When Dr. Hallows isn’t on campus you can find him enjoying a good movie at the theater, listening to podcasts and music, hiking, camping and fishing in the great outdoors. Dr. Hallows is a practicing falconer and enjoys working with birds of prey. When he has time, he enjoys volunteering at the Montana Wildlife Rehabilitation center working with their raptors.
Dr. Alan Hansen
I am originally from Idaho. After my first year of college I lived in Argentina for two years as a missionary for my church. After graduating from Boise State University, my new bride Nicole and I moved to Albany, New York where I did my graduate work in Sociology and Communication at the University at Albany, SUNY. My dissertation work was a case study involving the work of an Hispanic grassroots organization. After Albany, Nicole and I moved to Corpus Christi, Texas with two small children, where I worked at Texas A&M University-Corpus Christi. After seven years in South Texas, Nicole and I moved with (by then) our three children. This was in 2008. My teaching areas are in culture and communication. My research areas are in discourse and cultural identity.

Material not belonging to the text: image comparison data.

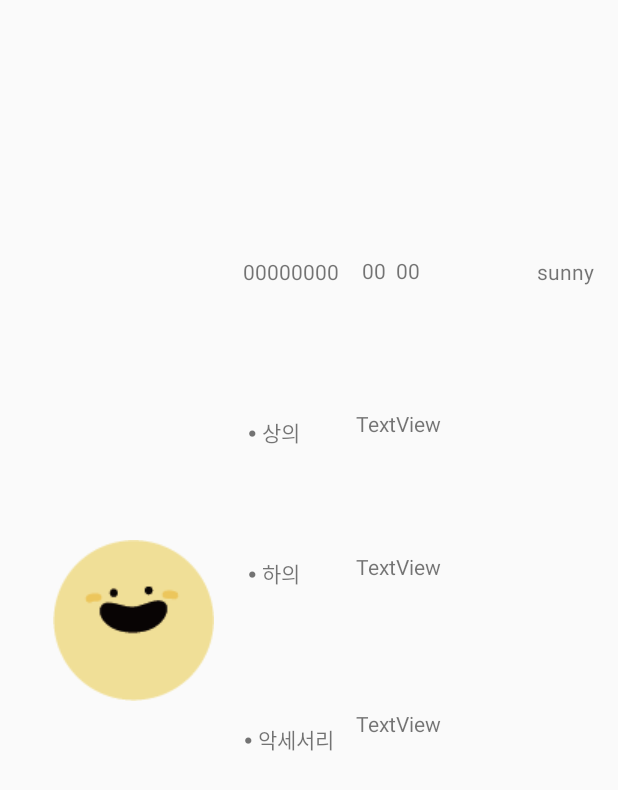
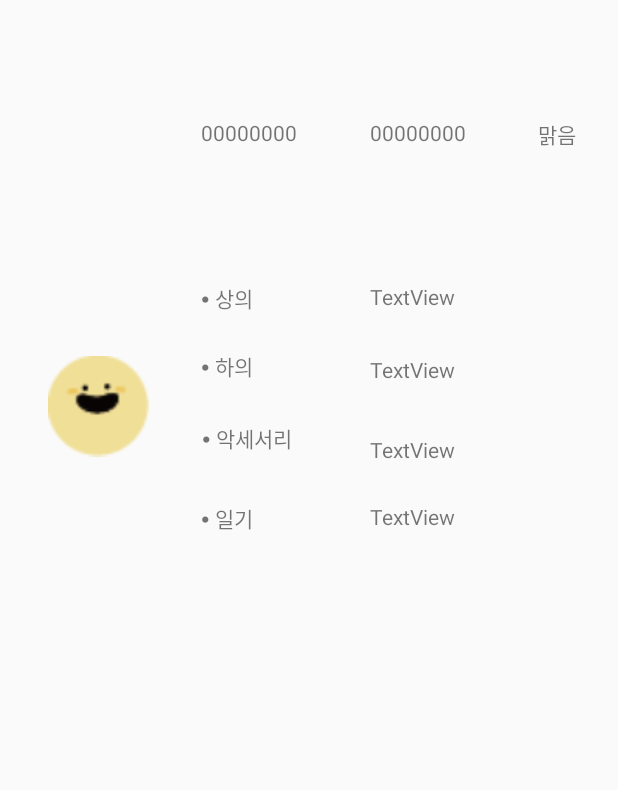
Before and after one commit to Kkorrru/Look-Note, an Android app: the layout listview_recommand.xml on its own in the app's theme, with its tools: preview values and no code run, on a phone screen of 412 x 824 dp. Shown: the top 790 px of the screen. Run offline under Robolectric (Android 15) with nearby library versions, the phone set to English and light mode, and no system bars.

Commit message:
Implement ListViewAdapter

```diff
--- a/app/src/main/res/layout/listview_recommand.xml
+++ b/app/src/main/res/layout/listview_recommand.xml
@@ -1,46 +1,58 @@
 <?xml version="1.0" encoding="utf-8"?>
-<androidx.constraintlayout.widget.ConstraintLayout
-    xmlns:android="http://schemas.android.com/apk/res/android"
+<androidx.constraintlayout.widget.ConstraintLayout xmlns:android="http://schemas.android.com/apk/res/android"
     xmlns:app="http://schemas.android.com/apk/res-auto"
     xmlns:tools="http://schemas.android.com/tools"
     android:layout_width="match_parent"
     android:layout_height="match_parent">
 
+    <ImageView
+        android:id="@+id/satisf"
+        android:layout_width="67dp"
+        android:layout_height="68dp"
+        app:layout_constraintBottom_toBottomOf="parent"
+        app:layout_constraintEnd_toEndOf="parent"
+        app:layout_constraintHorizontal_bias="0.093"
+        app:layout_constraintStart_toStartOf="parent"
+        app:layout_constraintTop_toTopOf="parent"
+        app:layout_constraintVertical_bias="0.313"
+        app:srcCompat="@drawable/nice_icon" />
+
     <TextView
-        android:id="@+id/textView20"
+        android:id="@+id/top_c"
         android:layout_width="157dp"
         android:layout_height="17dp"
         android:text="TextView"
         app:layout_constraintBottom_toBottomOf="parent"
         app:layout_constraintEnd_toEndOf="parent"
-        app:layout_constraintHorizontal_bias="0.606"
+        app:layout_constraintHorizontal_bias="0.893"
         app:layout_constraintStart_toEndOf="@+id/top2"
-        app:layout_constraintTop_toBottomOf="@+id/textView5"
-        app:layout_constraintVertical_bias="0.133" />
+        app:layout_constraintTop_toTopOf="@+id/top2"
+        app:layout_constraintVertical_bias="0.0" />
 
     <TextView
-        android:id="@+id/textView21"
+        android:id="@+id/top2"
+        android:layout_width="45dp"
+        android:layout_height="19dp"
+        android:text="⦁ 상의"
+        app:layout_constraintBottom_toBottomOf="parent"
+        app:layout_constraintEnd_toEndOf="parent"
+        app:layout_constraintHorizontal_bias="0.366"
+        app:layout_constraintStart_toStartOf="parent"
+        app:layout_constraintTop_toTopOf="parent"
+        app:layout_constraintVertical_bias="0.234" />
+
+    <TextView
+        android:id="@+id/bottom_c"
         android:layout_width="157dp"
         android:layout_height="17dp"
+        android:layout_marginTop="3dp"
         android:text="TextView"
         app:layout_constraintBottom_toBottomOf="parent"
         app:layout_constraintEnd_toEndOf="parent"
-        app:layout_constraintHorizontal_bias="0.606"
+        app:layout_constraintHorizontal_bias="0.893"
         app:layout_constraintStart_toEndOf="@+id/top2"
-        app:layout_constraintTop_toBottomOf="@+id/textView20"
-        app:layout_constraintVertical_bias="0.151" />
-
-    <TextView
-        android:id="@+id/textView22"
-        android:layout_width="157dp"
-        android:layout_height="17dp"
-        android:text="TextView"
-        app:layout_constraintBottom_toBottomOf="parent"
-        app:layout_constraintEnd_toEndOf="parent"
-        app:layout_constraintHorizontal_bias="0.606"
-        app:layout_constraintStart_toEndOf="@+id/top2"
-        app:layout_constraintTop_toBottomOf="@+id/textView21"
-        app:layout_constraintVertical_bias="0.208" />
+        app:layout_constraintTop_toTopOf="@+id/bottom2"
+        app:layout_constraintVertical_bias="0.0" />
 
     <TextView
         android:id="@+id/acc2"
@@ -50,23 +62,22 @@
         android:text="⦁ 악세서리"
         app:layout_constraintBottom_toBottomOf="parent"
         app:layout_constraintEnd_toEndOf="parent"
-        app:layout_constraintHorizontal_bias="0.096"
-        app:layout_constraintStart_toEndOf="@+id/imageView2"
+        app:layout_constraintHorizontal_bias="0.382"
+        app:layout_constraintStart_toStartOf="parent"
         app:layout_constraintTop_toBottomOf="@+id/bottom2"
-        app:layout_constraintVertical_bias="0.292" />
+        app:layout_constraintVertical_bias="0.06" />
 
     <TextView
-        android:id="@+id/top2"
-        android:layout_width="45dp"
-        android:layout_height="19dp"
-        android:layout_marginBottom="192dp"
-        android:text="⦁ 상의"
+        android:id="@+id/diary_c"
+        android:layout_width="157dp"
+        android:layout_height="17dp"
+        android:text="TextView"
         app:layout_constraintBottom_toBottomOf="parent"
         app:layout_constraintEnd_toEndOf="parent"
-        app:layout_constraintHorizontal_bias="0.102"
-        app:layout_constraintStart_toEndOf="@+id/imageView2"
-        app:layout_constraintTop_toBottomOf="@+id/textView"
-        app:layout_constraintVertical_bias="0.206" />
+        app:layout_constraintHorizontal_bias="0.893"
+        app:layout_constraintStart_toEndOf="@+id/top2"
+        app:layout_constraintTop_toTopOf="@+id/acc3"
+        app:layout_constraintVertical_bias="0.0" />
 
     <TextView
         android:id="@+id/bottom2"
@@ -76,68 +87,82 @@
         android:text="⦁ 하의"
         app:layout_constraintBottom_toBottomOf="parent"
         app:layout_constraintEnd_toEndOf="parent"
-        app:layout_constraintHorizontal_bias="0.098"
-        app:layout_constraintStart_toEndOf="@+id/imageView2"
+        app:layout_constraintHorizontal_bias="0.356"
+        app:layout_constraintStart_toStartOf="parent"
         app:layout_constraintTop_toBottomOf="@+id/top2"
-        app:layout_constraintVertical_bias="0.193" />
+        app:layout_constraintVertical_bias="0.054" />
 
-    <ImageView
-        android:id="@+id/imageView2"
-        android:layout_width="wrap_content"
-        android:layout_height="wrap_content"
+    <TextView
+        android:id="@+id/acc_c"
+        android:layout_width="157dp"
+        android:layout_height="17dp"
+        android:text="TextView"
         app:layout_constraintBottom_toBottomOf="parent"
         app:layout_constraintEnd_toEndOf="parent"
-        app:layout_constraintHorizontal_bias="0.115"
-        app:layout_constraintStart_toStartOf="parent"
-        app:layout_constraintTop_toTopOf="parent"
-        app:layout_constraintVertical_bias="0.502"
-        app:srcCompat="@drawable/nice_big" />
+        app:layout_constraintHorizontal_bias="0.893"
+        app:layout_constraintStart_toEndOf="@+id/top2"
+        app:layout_constraintTop_toTopOf="@+id/acc2"
+        app:layout_constraintVertical_bias="0.016" />
 
     <TextView
-        android:id="@+id/textView"
+        android:id="@+id/date_num"
         android:layout_width="wrap_content"
         android:layout_height="wrap_content"
         android:text="00000000"
         app:layout_constraintBottom_toBottomOf="parent"
         app:layout_constraintEnd_toEndOf="parent"
-        app:layout_constraintHorizontal_bias="0.465"
+        app:layout_constraintHorizontal_bias="0.386"
         app:layout_constraintStart_toStartOf="parent"
         app:layout_constraintTop_toTopOf="parent"
-        app:layout_constraintVertical_bias="0.213" />
+        app:layout_constraintVertical_bias="0.098" />
 
     <TextView
-        android:id="@+id/textView2"
+        android:id="@+id/sky"
         android:layout_width="wrap_content"
         android:layout_height="wrap_content"
-        android:text="00"
+        android:text="맑음"
         app:layout_constraintBottom_toBottomOf="parent"
         app:layout_constraintEnd_toEndOf="parent"
-        app:layout_constraintHorizontal_bias="0.089"
-        app:layout_constraintStart_toEndOf="@+id/textView"
+        app:layout_constraintHorizontal_bias="0.738"
+        app:layout_constraintStart_toEndOf="@+id/min_tem"
         app:layout_constraintTop_toTopOf="parent"
-        app:layout_constraintVertical_bias="0.212" />
+        app:layout_constraintVertical_bias="0.098" />
 
     <TextView
-        android:id="@+id/textView19"
+        android:id="@+id/min_tem"
         android:layout_width="wrap_content"
         android:layout_height="wrap_content"
-        android:text="00"
+        android:text="0000"
         app:layout_constraintBottom_toBottomOf="parent"
         app:layout_constraintEnd_toEndOf="parent"
-        app:layout_constraintHorizontal_bias="0.05"
-        app:layout_constraintStart_toEndOf="@+id/textView2"
+        app:layout_constraintHorizontal_bias="0.335"
+        app:layout_constraintStart_toEndOf="@+id/top2"
         app:layout_constraintTop_toTopOf="parent"
-        app:layout_constraintVertical_bias="0.212" />
+        app:layout_constraintVertical_bias="0.098" />
 
     <TextView
-        android:id="@+id/textView5"
+        android:id="@+id/max_tem"
         android:layout_width="wrap_content"
         android:layout_height="wrap_content"
-        android:text="sunny"
+        android:text="0000"
         app:layout_constraintBottom_toBottomOf="parent"
         app:layout_constraintEnd_toEndOf="parent"
-        app:layout_constraintHorizontal_bias="0.863"
-        app:layout_constraintStart_toEndOf="@+id/textView2"
+        app:layout_constraintHorizontal_bias="0.0"
+        app:layout_constraintStart_toEndOf="@+id/min_tem"
         app:layout_constraintTop_toTopOf="parent"
-        app:layout_constraintVertical_bias="0.213" />
+        app:layout_constraintVertical_bias="0.098" />
+
+    <TextView
+        android:id="@+id/acc3"
+        android:layout_width="wrap_content"
+        android:layout_height="wrap_content"
+        android:layout_marginBottom="104dp"
+        android:text="⦁ 일기"
+        app:layout_constraintBottom_toBottomOf="parent"
+        app:layout_constraintEnd_toEndOf="parent"
+        app:layout_constraintHorizontal_bias="0.356"
+        app:layout_constraintStart_toStartOf="parent"
+        app:layout_constraintTop_toBottomOf="@+id/acc2"
+        app:layout_constraintVertical_bias="0.08" />
+
 </androidx.constraintlayout.widget.ConstraintLayout>
```
Also changed, not shown: app/src/main/java/com/example/looknote/GetWeather.java (+48 -5 lines), app/src/main/java/com/example/looknote/ListViewAdapter.java (added, +72 -0 lines), app/src/main/java/com/example/looknote/ListViewitem.java (added, +89 -0 lines), app/src/main/java/com/example/looknote/MainActivity.java (+7 -6 lines), app/src/main/java/com/example/looknote/UploadWorker.java (+27 -18 lines), app/src/main/java/com/example/looknote/Weather.java (+51 -11 lines), app/src/main/res/layout/fragment_weather.xml (+3 -4 lines).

Dr. John Ries
Associate Professor & Chair, Theology. I was born and grew up in St. Louis. I thought my journeys into the broader world began when I studied philosophy in college there, but then I actually went “abroad”… I studied theology for two years at the Pontificia Università Gregoriana in Rome, and then returned to the US to study philosophy again. For further graduate studies in philosophy and theology I returned to Europe to study in an international program at the Katholieke Universiteit te Leuven, Belgium – for 12 years. My programs, work and life were filled with and enriched by peoples from very many places of diverse cultures, languages, histories, etc. I came to Carroll College in 2004 and so many of those people and experiences are still with me and help nourish my thinking, questions and imagination.
Dr. David McCanna
Hello, all. I teach Sociology and Criminology. I have worked with the Ethnic Studies Department at University of California-Riverside and the Native American Studies Department at University of Arizona. I have heritage in the Southern Yup'ik people of Alaska. I am a registered Alaskan Native and have membership in Chugach Alaska. I am interested in the preservation of cultures, the sovereign rights of indigenous groups, and the development of the infrastructure necessary to keep these communities viable and independent.